The second argument is the index position the slice will start from (inclusive), where the third argument is the length of the slice. As shown in the previous two examples, the result will be "2" and [1, 2] respectively. Note that, slice is smart enough to handle boudary cases, for exaple:

{{ slice("123", 2, 3}}
{{ slice("123", 5, 1}}

The previous examples will still return a slice, depending on the number of characters or items provided in the first argument, the previous examples would then resolve the slice to "3" and "".

sort

Sort can be used to sort elements of a given collection in ascending order. It is based on the underlying core Java java.lang.Comparable interface, which elements should implement.

{{ sort([1, 3, 2]) }}

The previous example will produce [1, 2, 3].

split
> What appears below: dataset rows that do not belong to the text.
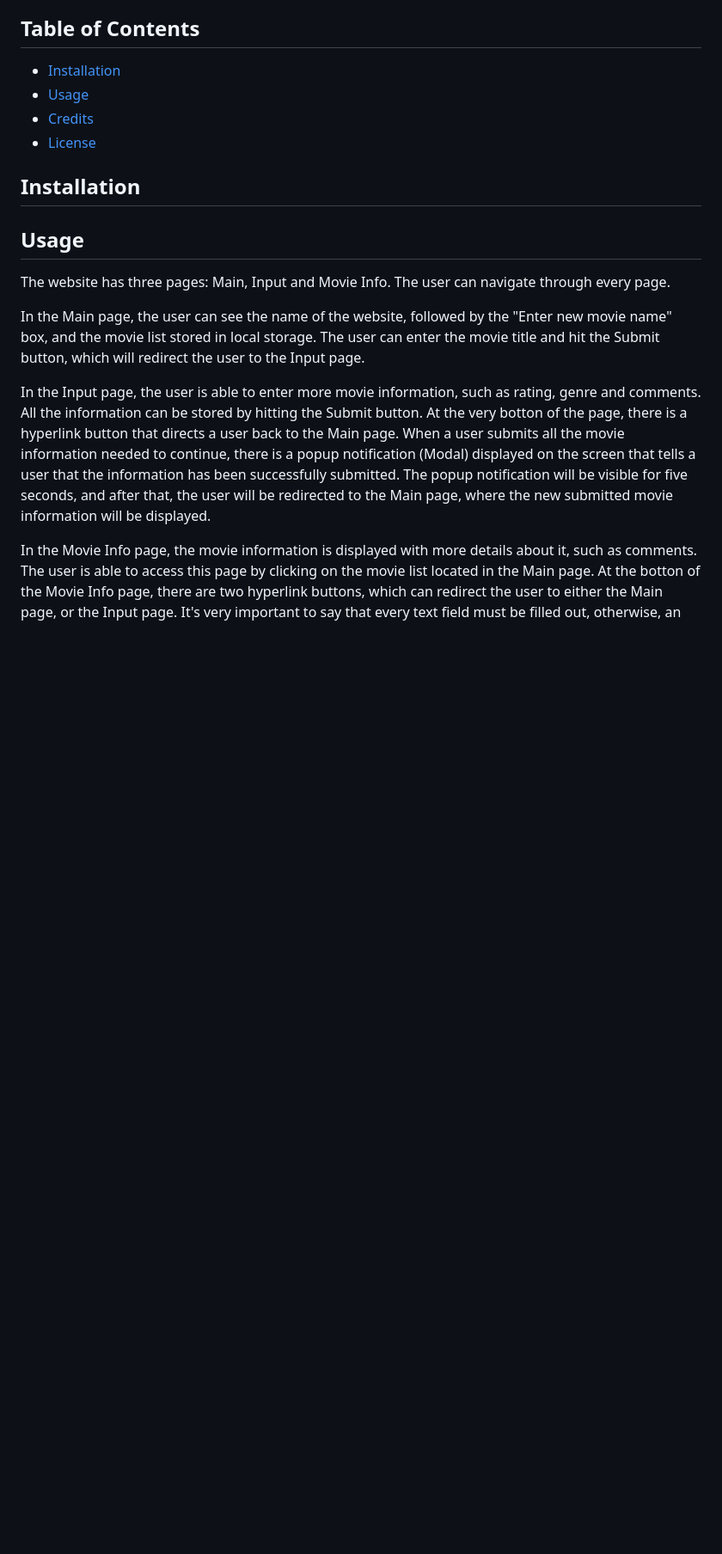
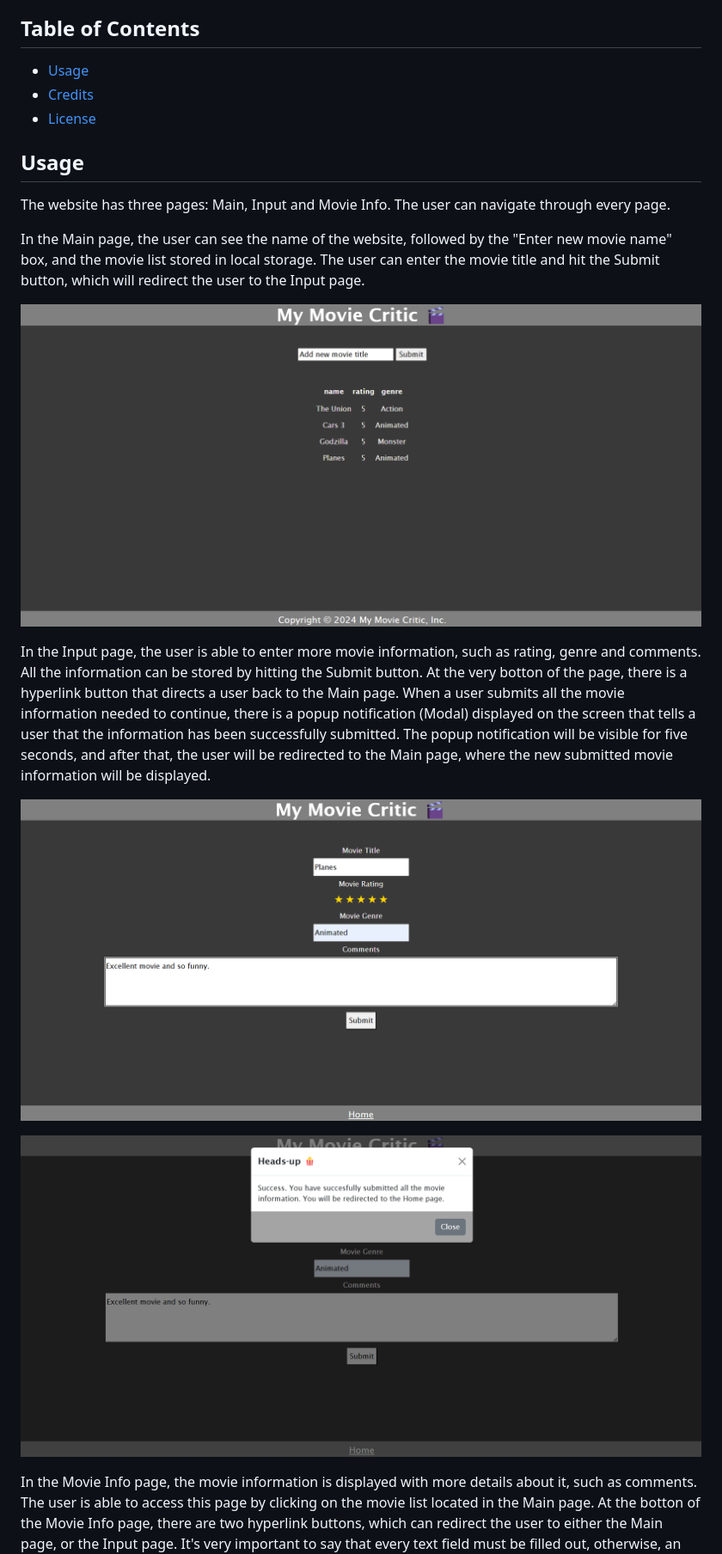
Before and after one commit to lwebert/Project1-Team2, a Markdown page: README.md, the part around one of its changes. Shown at 86% size. GitHub-like rendering; pictures changed too: assets/images/Input.png (added), assets/images/Main.png (added), assets/images/Popup.png (added); blank space fills up the shorter version.

```diff
--- a/README.md
+++ b/README.md
@@ -10,12 +10,9 @@ Along with this, we acquired knowledge of team collaboration, because when we we
 
 ## Table of Contents
 
-- [Installation](#installation)
 - [Usage](#usage)
 - [Credits](#credits)
 - [License](#license)
-
-## Installation
 
 ## Usage
 
@@ -23,6 +20,17 @@ The website has three pages: Main, Input and Movie Info. The user can navigate t
 
 In the Main page, the user can see the name of the website, followed by the "Enter new movie name" box, and the movie list stored in local storage. The user can enter the movie title and hit the Submit button, which will redirect the user to the Input page.
 
+
+![alt text](./assets/images/Main.png)
+
 In the Input page, the user is able to enter more movie information, such as rating, genre and comments. All the information can be stored by hitting the Submit button. At the very botton of the page, there is a hyperlink button that directs a user back to the Main page. When a user submits all the movie information needed to continue, there is a popup notification (Modal) displayed on the screen that tells a user that the information has been successfully submitted. The popup notification will be visible for five seconds, and after that, the user will be redirected to the Main page, where the new submitted movie information will be displayed.
 
+
+![alt text](assets/images/Input.png)
+
+
+
+![alt text](assets/images/Popup.png)
+
+
 In the Movie Info page, the movie information is displayed with more details about it, such as comments. The user is able to access this page by clicking on the movie list located in the Main page. At the botton of the Movie Info page, there are two hyperlink buttons, which can redirect the user to either the Main page, or the Input page. It's very important to say that every text field must be filled out, otherwise, an error message will be displayed to the user, indicating that in order to proceed, all the text fields must be filled in.
```
Also changed, not shown: other parts of README.md (+8 -0 lines), assets/images/Error.png (added), assets/images/MovieInfo.png (added).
This function expects two arguments, using the second argument provided to split the first one into a collection. Such arguments are converted to String using the StringConverter configured in the Environment as detailed previously.

{{ split('jtwig-2', '-'}}

The previous example will return [jtwig, 2].

striptags

The striptags function is expecting at least one argument or two at most. This function emulates the PHP strip_tags function behaviour in Java. The first argument is the String which HTML elements will be stripped. Where the second optional argument (a String aswell) enables users to specify a list of allowed tags (tags that won't be stripped).

{{ striptags('jtwig', ''}}

The previous example will produce <a>jtwig</a>Submit. Note that this function uses StringConverter to convert the arguments to a String, check Environment documentation for further information.

title

The title function is expecting one String argument, capitalizing the first letter of all words present in it.

{{ title('hello world'}}

The previous example will produce Hello World. Note that this function uses StringConverter to convert the arguments to a String, check Environment documentation for further information.

trim

Similar to the Java sibling String::trim, the trim function in Jtwig removes any whitespace characters from the beginning and/or ending of the given argument.

{{ trim('  Hello World  '}}

The previous example will produce Hello World. Note that this function uses StringConverter to convert the arguments to a String, check Environment documentation for further information.

upper

Changes the case of the String provided by turning all into capitals. Note that this function uses the StringConverter (check Environment documentation for more information). The following example will produce JTWIG.

{{ upper('jtwig'}}

url_encode

Encoding values to a url is the role of this function. It is expecting either a String or a map.

{{ url_encode({id: 1, special: '&'}) }}

The previous example produces id=1&special=%26.

{{ url_encode('one&two'}}

The previous example produces one%26two.